▶ _Exercise objective_
Keep only those lines of the records that include the string "QPushButton".

▶ _Material for this task_
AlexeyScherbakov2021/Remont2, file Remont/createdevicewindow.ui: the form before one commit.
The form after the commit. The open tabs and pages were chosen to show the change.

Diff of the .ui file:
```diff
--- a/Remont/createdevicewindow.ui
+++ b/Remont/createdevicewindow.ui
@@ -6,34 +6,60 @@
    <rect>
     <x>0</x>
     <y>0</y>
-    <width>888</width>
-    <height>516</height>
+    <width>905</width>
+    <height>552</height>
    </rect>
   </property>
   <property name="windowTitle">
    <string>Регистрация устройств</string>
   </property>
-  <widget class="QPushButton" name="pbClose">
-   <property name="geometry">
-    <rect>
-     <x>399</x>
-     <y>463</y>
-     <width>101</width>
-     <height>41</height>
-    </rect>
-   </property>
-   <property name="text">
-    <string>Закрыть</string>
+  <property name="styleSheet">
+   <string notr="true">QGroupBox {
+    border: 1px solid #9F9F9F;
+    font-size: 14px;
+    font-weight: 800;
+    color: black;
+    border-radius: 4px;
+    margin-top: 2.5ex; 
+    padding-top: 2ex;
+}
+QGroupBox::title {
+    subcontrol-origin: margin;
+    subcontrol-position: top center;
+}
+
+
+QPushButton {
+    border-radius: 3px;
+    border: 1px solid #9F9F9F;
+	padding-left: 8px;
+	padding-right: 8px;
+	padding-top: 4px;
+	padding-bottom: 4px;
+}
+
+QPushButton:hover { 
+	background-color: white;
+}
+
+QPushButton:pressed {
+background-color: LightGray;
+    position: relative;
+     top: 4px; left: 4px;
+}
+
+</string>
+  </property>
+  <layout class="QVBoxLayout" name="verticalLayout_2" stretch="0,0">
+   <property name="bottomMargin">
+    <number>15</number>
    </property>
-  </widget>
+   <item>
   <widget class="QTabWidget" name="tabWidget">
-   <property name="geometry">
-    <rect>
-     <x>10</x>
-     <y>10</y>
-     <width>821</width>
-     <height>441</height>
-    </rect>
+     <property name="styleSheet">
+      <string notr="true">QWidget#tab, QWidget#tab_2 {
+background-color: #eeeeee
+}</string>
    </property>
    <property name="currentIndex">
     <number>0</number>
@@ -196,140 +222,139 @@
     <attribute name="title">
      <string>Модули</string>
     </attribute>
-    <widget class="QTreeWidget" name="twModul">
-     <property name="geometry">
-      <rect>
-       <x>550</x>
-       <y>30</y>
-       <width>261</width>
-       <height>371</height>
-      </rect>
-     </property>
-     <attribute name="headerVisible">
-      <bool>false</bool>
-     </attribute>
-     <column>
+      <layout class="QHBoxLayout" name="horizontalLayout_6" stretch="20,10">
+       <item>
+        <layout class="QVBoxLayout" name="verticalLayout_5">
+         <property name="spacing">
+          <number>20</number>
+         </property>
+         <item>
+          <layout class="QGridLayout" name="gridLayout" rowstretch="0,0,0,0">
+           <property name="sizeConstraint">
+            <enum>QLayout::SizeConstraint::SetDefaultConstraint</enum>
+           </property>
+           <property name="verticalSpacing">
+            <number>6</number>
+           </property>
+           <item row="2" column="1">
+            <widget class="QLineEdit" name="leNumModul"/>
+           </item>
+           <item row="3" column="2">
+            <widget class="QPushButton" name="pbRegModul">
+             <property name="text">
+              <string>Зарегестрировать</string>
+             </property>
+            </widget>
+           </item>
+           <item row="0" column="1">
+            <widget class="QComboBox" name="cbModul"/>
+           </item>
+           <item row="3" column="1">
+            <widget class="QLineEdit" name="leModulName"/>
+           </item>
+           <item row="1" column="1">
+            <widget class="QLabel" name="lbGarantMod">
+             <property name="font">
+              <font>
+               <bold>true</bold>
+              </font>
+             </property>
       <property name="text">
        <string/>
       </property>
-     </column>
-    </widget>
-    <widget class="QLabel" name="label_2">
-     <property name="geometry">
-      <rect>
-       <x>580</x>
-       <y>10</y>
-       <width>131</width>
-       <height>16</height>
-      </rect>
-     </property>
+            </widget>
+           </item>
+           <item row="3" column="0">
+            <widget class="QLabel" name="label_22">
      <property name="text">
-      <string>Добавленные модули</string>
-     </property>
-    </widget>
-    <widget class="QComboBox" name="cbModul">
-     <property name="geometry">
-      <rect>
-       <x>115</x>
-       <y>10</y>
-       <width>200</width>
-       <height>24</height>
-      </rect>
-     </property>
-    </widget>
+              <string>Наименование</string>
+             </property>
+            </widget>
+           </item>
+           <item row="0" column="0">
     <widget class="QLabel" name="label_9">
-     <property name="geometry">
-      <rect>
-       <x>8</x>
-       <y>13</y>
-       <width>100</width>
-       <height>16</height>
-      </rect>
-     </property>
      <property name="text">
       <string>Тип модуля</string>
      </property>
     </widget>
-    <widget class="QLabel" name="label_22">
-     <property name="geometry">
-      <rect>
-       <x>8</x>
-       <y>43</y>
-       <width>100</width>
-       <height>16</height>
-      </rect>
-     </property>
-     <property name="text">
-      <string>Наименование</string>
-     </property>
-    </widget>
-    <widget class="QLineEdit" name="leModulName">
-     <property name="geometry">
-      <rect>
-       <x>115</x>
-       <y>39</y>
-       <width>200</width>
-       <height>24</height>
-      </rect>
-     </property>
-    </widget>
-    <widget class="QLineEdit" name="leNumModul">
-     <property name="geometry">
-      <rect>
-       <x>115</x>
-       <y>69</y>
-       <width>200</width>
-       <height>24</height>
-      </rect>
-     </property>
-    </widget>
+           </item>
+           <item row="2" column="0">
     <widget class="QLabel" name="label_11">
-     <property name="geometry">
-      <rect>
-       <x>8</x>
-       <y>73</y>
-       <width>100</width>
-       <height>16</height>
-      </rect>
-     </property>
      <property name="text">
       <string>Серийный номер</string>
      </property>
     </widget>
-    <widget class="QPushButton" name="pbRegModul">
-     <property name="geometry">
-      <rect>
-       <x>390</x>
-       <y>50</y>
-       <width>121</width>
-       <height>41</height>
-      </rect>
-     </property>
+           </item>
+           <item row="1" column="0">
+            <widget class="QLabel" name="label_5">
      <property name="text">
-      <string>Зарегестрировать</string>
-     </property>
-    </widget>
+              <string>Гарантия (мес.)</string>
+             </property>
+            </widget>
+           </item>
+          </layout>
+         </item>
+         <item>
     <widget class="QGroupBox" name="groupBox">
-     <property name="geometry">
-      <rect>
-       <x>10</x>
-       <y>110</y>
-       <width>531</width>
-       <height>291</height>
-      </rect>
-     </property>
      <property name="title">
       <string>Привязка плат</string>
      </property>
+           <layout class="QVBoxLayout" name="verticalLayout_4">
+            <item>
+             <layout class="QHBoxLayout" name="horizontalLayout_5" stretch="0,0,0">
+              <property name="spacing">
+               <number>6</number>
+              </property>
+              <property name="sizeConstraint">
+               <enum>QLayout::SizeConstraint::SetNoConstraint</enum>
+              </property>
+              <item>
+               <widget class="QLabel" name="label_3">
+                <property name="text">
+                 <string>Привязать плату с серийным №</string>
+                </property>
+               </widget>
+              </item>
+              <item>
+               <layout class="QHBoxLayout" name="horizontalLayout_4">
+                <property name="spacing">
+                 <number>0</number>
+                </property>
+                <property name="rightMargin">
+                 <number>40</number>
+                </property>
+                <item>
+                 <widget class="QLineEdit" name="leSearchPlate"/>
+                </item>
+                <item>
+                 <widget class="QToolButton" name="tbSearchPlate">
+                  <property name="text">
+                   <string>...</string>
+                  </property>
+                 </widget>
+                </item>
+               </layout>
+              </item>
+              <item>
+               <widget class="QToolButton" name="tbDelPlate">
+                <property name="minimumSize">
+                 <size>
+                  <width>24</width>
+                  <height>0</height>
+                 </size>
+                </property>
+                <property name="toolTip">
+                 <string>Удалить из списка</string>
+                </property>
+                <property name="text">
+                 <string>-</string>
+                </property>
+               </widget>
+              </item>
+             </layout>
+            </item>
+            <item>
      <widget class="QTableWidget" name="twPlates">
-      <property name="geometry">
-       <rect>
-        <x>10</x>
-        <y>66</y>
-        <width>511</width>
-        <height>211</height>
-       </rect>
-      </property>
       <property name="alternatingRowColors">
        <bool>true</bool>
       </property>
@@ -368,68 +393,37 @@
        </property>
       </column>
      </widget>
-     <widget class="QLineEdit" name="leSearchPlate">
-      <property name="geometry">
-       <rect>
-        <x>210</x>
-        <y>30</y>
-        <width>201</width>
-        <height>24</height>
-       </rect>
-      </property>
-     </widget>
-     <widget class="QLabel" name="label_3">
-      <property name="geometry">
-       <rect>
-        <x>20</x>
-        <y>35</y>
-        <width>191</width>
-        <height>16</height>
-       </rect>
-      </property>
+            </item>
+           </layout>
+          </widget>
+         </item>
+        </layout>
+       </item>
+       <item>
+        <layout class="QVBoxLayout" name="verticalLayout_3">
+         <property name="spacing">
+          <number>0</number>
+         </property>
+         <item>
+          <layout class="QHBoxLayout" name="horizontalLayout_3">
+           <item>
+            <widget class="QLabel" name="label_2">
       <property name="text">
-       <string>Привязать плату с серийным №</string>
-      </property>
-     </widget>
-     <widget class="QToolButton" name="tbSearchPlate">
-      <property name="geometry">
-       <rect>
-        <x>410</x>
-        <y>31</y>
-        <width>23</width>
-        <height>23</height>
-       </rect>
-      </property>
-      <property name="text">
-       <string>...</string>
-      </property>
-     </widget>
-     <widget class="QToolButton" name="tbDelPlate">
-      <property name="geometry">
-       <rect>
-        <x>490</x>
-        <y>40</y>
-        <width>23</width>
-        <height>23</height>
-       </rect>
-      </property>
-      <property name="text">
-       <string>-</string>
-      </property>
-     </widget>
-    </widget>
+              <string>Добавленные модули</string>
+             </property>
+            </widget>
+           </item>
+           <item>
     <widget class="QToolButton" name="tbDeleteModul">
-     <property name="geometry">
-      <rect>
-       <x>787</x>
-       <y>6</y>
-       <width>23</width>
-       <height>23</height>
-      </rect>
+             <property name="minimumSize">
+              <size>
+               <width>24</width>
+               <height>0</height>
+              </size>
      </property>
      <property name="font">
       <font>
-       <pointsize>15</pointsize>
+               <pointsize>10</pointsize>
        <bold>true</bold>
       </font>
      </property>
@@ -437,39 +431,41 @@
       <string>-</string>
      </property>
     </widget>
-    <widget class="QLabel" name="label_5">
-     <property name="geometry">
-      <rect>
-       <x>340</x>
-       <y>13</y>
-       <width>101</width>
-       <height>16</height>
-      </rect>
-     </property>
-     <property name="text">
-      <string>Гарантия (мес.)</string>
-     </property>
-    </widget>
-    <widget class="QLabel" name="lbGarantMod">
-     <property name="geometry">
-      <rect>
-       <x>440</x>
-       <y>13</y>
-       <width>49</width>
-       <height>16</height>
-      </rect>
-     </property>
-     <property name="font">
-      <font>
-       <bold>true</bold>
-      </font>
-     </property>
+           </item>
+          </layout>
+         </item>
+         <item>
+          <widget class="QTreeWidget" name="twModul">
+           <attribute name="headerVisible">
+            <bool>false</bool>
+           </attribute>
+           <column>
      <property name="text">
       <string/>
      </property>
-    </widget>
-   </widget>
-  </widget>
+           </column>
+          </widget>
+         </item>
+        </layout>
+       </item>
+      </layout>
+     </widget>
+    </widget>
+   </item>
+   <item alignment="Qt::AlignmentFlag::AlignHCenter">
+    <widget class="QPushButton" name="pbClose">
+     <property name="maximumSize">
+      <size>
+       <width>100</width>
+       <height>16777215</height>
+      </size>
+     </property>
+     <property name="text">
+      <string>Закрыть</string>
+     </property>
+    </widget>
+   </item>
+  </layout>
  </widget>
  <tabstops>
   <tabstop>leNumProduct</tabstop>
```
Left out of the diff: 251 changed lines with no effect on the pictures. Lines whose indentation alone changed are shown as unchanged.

▶ _Reply_
-  <widget class="QPushButton" name="pbClose">
+QPushButton {
+QPushButton:hover { 
+QPushButton:pressed {
+            <widget class="QPushButton" name="pbRegModul">
-    <widget class="QPushButton" name="pbRegModul">
+    <widget class="QPushButton" name="pbClose">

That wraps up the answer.